It’s a New Year again, which means that it is time for New Year’s resolutions. If you have to eat gluten free you can easily make your resolution to shop smart, and save money regardless of what your diet entails.

Since I have been on the diet, I have found that the hardest thing about shopping for my family is that gluten free products tend to be several times more expensive than their non-gluten free counter parts. There are, however, some ways that you can reduce the sting at the checkout line.

1.   Always plan your menu prior to going to the grocery store. This helps you stay on budget, and keeps you from buying junk, that you may at the time want but not necessarily need.
2.  Do your research. You can often find a national brand product that is gluten free even if it doesn’t state it on the label. Harmons does have several hundred items throughout the store that are tagged gluten free.
3.  Never go to the grocery store hungry. This keeps you from going overboard and buying everything that looks good to you at that moment.
4.  Plan your treats into your shopping list. Let’s be honest, we can all say that we are going to eat healthy all the time, but if you are anything like me then you probably have somewhat of a sweet tooth and are going to buy at least some junk food.
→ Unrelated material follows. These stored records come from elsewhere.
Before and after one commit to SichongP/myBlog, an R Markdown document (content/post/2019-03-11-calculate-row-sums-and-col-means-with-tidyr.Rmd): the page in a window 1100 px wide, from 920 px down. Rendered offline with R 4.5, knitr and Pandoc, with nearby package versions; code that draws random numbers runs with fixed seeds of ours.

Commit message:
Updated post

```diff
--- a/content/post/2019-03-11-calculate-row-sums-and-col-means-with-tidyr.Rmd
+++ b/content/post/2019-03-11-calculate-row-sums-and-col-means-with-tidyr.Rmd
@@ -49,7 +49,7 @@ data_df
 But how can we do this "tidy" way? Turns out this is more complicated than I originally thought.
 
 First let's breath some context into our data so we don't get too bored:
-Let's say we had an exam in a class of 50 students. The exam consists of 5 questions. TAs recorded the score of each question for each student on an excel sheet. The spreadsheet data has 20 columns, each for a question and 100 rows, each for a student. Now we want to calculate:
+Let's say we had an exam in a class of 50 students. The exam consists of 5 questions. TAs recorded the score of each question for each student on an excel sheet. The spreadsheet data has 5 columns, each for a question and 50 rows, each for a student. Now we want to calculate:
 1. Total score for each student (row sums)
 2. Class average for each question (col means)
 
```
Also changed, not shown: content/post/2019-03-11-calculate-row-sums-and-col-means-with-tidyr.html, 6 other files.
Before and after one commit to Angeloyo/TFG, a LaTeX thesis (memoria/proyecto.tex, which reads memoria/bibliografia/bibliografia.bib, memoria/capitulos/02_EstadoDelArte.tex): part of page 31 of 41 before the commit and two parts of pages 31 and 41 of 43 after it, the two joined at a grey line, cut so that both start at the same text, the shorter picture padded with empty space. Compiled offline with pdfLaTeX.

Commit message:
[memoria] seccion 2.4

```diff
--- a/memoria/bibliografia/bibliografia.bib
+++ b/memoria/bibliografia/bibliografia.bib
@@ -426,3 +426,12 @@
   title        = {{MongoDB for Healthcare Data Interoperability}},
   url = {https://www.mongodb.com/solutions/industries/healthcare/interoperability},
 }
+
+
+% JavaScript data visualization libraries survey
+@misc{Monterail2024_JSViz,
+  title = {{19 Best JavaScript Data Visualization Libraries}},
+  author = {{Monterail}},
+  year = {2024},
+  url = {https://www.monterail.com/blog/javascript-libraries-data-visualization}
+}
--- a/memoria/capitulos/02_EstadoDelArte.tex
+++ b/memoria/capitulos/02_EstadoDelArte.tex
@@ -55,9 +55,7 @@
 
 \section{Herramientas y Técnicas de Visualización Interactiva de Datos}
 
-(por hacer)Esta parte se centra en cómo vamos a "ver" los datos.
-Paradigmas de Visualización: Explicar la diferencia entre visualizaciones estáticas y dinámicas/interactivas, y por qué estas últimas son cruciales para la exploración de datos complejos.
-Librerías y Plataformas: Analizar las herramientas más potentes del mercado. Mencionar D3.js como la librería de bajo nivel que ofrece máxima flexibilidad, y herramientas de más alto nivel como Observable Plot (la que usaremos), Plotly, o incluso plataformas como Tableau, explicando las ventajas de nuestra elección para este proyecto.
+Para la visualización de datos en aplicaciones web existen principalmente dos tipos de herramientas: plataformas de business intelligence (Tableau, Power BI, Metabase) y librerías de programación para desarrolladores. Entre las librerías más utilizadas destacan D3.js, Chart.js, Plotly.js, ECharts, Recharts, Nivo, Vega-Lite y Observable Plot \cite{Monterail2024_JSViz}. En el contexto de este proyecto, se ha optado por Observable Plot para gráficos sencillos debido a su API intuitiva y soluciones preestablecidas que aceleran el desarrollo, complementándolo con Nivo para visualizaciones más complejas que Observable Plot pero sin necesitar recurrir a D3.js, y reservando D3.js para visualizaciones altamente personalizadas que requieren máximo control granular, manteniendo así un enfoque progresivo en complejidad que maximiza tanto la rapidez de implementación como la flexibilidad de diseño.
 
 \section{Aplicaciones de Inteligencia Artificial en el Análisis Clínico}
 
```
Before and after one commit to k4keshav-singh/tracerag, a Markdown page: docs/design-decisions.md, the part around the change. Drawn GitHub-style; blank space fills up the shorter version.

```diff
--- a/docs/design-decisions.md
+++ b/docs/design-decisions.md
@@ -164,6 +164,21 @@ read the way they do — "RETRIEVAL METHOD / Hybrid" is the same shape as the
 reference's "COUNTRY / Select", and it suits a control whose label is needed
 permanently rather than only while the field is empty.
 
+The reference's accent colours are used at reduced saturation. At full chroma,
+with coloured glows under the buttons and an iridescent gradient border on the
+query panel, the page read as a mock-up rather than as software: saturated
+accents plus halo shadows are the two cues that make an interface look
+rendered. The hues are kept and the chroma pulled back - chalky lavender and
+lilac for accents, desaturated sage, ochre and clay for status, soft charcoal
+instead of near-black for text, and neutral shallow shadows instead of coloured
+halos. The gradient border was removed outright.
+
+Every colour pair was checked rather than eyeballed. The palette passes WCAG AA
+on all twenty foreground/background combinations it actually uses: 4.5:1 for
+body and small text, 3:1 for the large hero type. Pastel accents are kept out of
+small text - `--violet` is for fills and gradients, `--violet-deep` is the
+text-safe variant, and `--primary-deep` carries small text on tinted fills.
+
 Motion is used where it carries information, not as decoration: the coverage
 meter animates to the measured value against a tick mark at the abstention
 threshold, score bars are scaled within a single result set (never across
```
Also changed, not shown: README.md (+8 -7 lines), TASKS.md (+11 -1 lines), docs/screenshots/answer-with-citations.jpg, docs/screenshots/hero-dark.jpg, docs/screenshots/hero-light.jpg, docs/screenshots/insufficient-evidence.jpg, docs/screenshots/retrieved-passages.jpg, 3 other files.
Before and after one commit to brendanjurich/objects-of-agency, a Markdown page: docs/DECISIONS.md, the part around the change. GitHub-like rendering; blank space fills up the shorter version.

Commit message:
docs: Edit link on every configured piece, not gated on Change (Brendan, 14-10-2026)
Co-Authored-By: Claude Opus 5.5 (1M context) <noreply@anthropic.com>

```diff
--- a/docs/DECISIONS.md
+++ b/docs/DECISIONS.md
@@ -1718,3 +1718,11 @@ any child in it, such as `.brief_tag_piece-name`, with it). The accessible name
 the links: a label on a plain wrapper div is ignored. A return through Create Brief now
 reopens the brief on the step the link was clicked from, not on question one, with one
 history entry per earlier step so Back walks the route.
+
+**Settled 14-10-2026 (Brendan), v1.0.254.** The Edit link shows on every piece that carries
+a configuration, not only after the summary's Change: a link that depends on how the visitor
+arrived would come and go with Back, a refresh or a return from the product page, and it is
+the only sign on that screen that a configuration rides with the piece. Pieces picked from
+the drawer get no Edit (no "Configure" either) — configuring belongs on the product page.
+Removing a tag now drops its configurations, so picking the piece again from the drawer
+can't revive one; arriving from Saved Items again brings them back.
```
I have found the best way to minimize the amount that I buy is to plan ahead so I know exactly what I am going to come home with.

If you need help finding out what national brand products are gluten free you can visit http://www.glutenfreeinfo.com/Diet/S-FoodList.htm

Chef’s Favorites

January 17, 2011
Chef Bob

Chef Bob

One of the most common questions asked of me as a chef is, “ What is your favorite food? ” Well, being a chef and having a great passion for many different foods, this is a hard question to answer. I love good  pizza, occasionally. Sushi almost always fits the bill for me. But then again, what about a fat Porterhouse steak cooked to perfection? Does anything beat a refreshing salad heaping with garden fresh organic fruits and vegetables during their peak?

On a consistent basis, I would have to say that my favorite flavor combinations come from the Middle and Far East. CURRY! It doesn’t matter where it’s from. East India, China, Thailand, Afrfica, or even the versions from the Carribean. I love this hot and aromatic combination of herbs and spices. Curry is of course the English word for the dried spice mixture that is used in East Indian cooking and is full of turmeric to make it yellow. Garam Masala is the term that the East Indians use for what the English originally coined from the Tamil word “cury”. You will rarely hear a self respecting member of that country use “that” word.

As a general rule, curry refers to a mixture of spices that can either be dried as from India, or fresh as from Thailand, to flavor stews created from indigenous ingredients. The many different herbs and spices in curries and garam masalas are usually mixed to suit the flavors of the other ingredients being used.

No matter which style of curry you enjoy, enjoy it often. If you have yet to discover the Curries of the World, I encourage you to take the class by that name at the Harmons Bangerter Crossing store. It will be sure to spice up your meals in a way that maybe you haven’t imagined.